The London Science Museum's to hold an exhibition dedicated to the BBC Micro next year, according to this. If you're too young to remember the machine, it was released by the BBC in 1981 as part of a Department of Trade and Industry computer literacy programme in the UK.
In case you missed that, whippersnappers, the government actually funded a computer hardware release - the first games machine for many Britons - in the 80s in the name of "educating" people. It was all tree-hugging do-gooders back then, you see.
The BBC sold more than 1.5 million units, and was home to titles such as Elite. Acorn made the box, which was the first computer we ever actually used.
"The story of the BBC Micro is one of British innovation; it's about how one machine inspired a generation of youngsters to use computers," said Dr Tilly Blyth, author of a book detailing the history of the project and curator of computing and information at the Science Museum. "It created some of the industries we are strong in today - the new media industry, the computer games industry."
Blyth added: "It was a very ambitious project. At the heart of it was education and bettering Britain; and helping us to understand what the computer could do and what you could with a computer."

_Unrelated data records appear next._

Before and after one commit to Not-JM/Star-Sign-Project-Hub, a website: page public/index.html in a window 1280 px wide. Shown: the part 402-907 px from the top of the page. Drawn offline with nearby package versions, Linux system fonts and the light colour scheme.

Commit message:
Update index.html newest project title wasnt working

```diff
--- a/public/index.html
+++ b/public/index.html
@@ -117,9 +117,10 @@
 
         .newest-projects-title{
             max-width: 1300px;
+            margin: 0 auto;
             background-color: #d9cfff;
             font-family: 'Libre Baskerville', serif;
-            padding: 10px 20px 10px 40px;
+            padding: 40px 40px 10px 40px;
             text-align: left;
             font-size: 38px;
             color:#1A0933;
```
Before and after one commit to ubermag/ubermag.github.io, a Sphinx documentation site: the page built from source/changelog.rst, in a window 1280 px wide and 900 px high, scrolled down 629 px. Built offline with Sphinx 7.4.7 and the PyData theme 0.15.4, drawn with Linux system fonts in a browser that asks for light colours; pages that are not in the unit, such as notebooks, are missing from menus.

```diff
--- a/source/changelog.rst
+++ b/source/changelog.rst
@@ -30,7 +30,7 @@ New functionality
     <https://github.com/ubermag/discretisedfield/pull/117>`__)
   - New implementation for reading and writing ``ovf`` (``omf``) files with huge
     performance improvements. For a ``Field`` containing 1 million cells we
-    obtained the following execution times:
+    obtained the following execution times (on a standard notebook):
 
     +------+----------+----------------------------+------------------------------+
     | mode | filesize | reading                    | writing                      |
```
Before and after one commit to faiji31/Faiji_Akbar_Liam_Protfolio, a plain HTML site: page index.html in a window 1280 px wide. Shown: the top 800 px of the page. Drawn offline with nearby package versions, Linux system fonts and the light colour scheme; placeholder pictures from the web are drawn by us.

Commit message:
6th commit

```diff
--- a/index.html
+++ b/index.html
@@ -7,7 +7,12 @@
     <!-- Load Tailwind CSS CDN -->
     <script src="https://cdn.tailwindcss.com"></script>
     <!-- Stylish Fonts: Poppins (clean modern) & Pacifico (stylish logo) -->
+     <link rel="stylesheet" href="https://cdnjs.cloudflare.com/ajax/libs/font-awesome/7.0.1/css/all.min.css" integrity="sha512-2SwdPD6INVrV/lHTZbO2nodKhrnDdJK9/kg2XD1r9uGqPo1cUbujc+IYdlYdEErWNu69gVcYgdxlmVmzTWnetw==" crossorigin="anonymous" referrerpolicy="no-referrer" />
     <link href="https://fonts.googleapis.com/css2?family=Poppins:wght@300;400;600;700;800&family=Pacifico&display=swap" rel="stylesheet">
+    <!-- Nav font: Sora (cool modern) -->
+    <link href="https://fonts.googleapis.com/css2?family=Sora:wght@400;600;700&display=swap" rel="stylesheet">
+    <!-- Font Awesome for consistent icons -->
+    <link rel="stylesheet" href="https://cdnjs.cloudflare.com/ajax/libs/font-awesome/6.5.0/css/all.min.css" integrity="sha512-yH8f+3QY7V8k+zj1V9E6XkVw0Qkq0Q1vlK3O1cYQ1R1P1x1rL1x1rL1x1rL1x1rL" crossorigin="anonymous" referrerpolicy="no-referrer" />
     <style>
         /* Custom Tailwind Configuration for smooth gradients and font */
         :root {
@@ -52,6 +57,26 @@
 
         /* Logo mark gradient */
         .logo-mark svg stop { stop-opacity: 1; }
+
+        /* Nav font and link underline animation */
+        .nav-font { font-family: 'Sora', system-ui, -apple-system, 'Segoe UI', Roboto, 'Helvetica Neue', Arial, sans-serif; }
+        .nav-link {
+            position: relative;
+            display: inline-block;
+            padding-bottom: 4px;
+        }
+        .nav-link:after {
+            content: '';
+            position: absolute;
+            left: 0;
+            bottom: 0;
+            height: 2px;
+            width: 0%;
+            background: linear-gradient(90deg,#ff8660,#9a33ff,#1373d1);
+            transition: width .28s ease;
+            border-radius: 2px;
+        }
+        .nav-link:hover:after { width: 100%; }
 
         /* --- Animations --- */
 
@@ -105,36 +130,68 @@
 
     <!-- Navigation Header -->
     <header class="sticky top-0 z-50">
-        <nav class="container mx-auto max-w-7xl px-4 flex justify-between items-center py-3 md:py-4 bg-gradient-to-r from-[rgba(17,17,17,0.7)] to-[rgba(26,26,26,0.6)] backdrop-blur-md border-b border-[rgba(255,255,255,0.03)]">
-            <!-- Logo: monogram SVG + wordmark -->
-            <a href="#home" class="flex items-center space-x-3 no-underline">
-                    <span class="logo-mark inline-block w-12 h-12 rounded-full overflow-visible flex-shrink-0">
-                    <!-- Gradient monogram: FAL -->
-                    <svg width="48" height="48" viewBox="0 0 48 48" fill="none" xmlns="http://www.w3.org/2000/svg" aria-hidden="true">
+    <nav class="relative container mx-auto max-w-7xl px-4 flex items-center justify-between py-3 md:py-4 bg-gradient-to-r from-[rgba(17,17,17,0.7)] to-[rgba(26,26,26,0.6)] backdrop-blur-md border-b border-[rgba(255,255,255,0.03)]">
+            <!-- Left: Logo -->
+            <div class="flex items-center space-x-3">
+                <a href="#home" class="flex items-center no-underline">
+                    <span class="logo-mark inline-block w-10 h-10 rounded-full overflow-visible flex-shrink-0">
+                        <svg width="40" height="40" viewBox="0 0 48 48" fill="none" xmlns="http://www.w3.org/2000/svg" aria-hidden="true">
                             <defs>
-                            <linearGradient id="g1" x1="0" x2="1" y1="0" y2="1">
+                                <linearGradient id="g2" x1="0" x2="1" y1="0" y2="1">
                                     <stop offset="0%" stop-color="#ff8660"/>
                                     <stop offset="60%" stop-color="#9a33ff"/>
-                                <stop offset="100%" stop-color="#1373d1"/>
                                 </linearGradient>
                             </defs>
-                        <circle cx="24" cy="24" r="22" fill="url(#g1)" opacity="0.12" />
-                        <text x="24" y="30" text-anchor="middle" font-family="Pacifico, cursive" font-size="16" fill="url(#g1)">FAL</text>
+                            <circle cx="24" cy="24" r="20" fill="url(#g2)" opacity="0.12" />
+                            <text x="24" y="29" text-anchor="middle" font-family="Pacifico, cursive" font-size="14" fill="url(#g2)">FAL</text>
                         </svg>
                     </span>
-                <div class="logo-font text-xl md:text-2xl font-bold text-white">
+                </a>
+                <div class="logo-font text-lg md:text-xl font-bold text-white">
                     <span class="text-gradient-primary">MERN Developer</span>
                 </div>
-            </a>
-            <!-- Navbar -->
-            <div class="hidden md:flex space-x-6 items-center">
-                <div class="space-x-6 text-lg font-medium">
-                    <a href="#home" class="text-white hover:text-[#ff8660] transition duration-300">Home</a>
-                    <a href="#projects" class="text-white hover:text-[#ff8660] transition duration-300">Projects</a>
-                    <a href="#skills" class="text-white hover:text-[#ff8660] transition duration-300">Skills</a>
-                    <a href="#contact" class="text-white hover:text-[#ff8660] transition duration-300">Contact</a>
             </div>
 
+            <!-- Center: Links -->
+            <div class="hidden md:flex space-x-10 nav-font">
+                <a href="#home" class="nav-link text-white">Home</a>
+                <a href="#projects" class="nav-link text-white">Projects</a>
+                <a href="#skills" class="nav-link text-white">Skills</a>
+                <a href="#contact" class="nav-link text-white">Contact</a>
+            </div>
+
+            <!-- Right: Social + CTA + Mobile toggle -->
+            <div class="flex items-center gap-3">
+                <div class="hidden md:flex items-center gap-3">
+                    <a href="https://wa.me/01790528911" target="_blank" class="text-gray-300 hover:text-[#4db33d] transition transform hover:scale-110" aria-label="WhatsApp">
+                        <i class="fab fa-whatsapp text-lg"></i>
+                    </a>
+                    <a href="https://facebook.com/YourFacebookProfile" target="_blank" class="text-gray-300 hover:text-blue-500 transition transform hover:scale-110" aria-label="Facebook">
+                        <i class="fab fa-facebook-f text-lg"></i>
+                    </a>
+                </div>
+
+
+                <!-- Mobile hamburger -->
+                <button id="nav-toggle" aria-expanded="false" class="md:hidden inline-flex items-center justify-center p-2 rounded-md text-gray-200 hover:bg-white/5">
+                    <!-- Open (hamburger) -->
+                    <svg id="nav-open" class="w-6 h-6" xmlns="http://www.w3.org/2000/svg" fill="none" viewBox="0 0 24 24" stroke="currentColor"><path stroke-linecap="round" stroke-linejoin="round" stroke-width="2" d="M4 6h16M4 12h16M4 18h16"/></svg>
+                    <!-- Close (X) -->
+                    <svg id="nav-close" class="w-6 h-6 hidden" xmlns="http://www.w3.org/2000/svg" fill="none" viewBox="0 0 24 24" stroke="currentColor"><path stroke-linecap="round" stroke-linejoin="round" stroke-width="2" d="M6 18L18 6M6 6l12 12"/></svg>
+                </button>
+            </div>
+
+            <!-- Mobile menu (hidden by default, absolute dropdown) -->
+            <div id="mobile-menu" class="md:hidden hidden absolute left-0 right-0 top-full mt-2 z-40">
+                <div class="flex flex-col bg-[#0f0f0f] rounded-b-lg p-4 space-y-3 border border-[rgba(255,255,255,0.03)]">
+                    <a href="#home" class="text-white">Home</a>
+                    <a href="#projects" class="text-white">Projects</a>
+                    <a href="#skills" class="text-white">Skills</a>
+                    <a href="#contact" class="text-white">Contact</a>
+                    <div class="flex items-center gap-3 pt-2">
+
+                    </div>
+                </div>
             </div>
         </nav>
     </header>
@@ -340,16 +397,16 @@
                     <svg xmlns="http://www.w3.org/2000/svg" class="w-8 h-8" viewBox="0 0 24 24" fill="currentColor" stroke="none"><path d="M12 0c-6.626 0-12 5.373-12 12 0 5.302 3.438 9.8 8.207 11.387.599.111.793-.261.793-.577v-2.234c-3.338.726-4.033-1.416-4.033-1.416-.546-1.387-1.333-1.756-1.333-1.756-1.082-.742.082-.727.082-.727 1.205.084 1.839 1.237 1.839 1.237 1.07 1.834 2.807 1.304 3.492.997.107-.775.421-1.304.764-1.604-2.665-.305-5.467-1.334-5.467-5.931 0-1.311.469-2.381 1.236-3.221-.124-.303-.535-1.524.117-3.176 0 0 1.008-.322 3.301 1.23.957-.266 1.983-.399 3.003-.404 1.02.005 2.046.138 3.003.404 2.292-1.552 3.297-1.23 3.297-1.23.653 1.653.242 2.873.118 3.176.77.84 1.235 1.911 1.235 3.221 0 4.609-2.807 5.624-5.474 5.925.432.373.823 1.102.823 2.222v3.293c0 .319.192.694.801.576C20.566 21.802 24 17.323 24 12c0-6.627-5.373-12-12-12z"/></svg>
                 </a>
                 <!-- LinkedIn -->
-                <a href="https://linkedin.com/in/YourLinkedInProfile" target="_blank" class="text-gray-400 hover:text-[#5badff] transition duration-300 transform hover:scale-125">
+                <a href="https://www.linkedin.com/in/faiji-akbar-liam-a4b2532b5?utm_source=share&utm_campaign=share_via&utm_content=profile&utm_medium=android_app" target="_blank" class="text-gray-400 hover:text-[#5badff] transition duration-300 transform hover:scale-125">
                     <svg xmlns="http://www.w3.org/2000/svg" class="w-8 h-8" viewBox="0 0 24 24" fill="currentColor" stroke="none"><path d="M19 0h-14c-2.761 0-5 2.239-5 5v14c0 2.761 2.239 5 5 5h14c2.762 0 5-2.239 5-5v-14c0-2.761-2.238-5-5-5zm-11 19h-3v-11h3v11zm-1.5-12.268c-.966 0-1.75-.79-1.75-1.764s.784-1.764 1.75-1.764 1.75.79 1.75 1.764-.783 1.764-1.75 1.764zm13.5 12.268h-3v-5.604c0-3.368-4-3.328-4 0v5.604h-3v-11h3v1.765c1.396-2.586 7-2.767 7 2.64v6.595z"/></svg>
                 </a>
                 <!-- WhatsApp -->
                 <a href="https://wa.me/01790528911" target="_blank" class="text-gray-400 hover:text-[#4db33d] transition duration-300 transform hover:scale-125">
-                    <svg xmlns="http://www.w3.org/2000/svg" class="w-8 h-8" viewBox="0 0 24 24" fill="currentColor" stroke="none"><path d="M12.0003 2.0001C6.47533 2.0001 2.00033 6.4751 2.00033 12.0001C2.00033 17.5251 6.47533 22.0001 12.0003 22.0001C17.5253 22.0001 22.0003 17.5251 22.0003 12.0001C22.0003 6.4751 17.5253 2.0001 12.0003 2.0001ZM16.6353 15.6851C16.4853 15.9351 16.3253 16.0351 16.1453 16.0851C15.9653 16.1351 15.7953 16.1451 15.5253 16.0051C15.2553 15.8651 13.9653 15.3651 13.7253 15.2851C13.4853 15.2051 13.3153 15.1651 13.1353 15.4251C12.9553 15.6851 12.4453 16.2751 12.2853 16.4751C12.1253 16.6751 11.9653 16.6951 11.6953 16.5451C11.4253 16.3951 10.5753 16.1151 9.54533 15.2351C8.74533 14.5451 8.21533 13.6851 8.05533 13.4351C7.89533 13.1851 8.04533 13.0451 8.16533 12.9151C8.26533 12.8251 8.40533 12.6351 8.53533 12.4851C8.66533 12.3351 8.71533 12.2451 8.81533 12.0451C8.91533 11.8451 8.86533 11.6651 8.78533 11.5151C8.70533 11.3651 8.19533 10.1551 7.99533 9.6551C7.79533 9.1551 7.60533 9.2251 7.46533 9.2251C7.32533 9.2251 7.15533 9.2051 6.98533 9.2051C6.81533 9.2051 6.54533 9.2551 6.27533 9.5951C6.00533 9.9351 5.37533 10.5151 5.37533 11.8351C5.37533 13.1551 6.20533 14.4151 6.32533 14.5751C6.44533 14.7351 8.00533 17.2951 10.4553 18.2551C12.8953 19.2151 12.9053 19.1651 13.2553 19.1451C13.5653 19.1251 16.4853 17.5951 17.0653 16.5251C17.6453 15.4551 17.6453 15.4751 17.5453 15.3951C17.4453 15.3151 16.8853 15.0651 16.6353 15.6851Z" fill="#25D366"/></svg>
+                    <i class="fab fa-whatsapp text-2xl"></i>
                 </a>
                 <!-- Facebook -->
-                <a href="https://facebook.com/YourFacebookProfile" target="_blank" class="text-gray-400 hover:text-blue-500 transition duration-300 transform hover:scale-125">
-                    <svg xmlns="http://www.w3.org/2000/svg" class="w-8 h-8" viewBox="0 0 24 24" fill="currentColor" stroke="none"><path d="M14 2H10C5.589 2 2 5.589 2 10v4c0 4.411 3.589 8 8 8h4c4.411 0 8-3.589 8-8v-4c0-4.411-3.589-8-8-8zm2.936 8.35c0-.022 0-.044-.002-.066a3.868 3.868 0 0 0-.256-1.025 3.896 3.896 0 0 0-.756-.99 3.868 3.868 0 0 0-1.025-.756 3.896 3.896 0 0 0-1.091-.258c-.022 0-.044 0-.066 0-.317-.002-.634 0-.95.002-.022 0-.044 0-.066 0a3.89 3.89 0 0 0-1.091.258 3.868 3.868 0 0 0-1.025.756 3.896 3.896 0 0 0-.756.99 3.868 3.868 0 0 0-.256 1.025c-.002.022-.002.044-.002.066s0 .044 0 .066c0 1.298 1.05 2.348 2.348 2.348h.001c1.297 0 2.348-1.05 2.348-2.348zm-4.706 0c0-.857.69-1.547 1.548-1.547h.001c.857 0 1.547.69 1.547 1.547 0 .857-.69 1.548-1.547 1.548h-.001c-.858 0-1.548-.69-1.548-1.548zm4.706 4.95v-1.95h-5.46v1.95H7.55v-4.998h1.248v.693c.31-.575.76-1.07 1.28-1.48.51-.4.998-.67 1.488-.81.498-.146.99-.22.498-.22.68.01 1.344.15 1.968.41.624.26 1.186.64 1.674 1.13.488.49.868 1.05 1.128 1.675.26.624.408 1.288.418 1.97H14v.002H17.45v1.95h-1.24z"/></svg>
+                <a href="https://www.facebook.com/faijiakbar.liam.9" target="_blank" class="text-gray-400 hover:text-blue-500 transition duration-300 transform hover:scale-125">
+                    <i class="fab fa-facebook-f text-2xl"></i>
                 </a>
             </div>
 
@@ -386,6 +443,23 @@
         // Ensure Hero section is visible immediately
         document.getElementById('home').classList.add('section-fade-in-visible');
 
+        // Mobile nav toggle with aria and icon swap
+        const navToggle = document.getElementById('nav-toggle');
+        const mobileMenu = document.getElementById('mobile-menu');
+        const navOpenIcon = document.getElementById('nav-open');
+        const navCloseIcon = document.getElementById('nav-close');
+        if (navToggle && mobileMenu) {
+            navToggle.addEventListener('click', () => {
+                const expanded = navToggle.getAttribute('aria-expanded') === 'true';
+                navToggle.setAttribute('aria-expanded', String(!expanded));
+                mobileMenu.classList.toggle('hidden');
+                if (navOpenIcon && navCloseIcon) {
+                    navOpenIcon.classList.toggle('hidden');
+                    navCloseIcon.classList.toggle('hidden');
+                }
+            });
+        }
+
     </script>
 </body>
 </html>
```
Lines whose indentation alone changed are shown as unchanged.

Try to imagine that last sentence applied to the current British government. Funny, isn't it?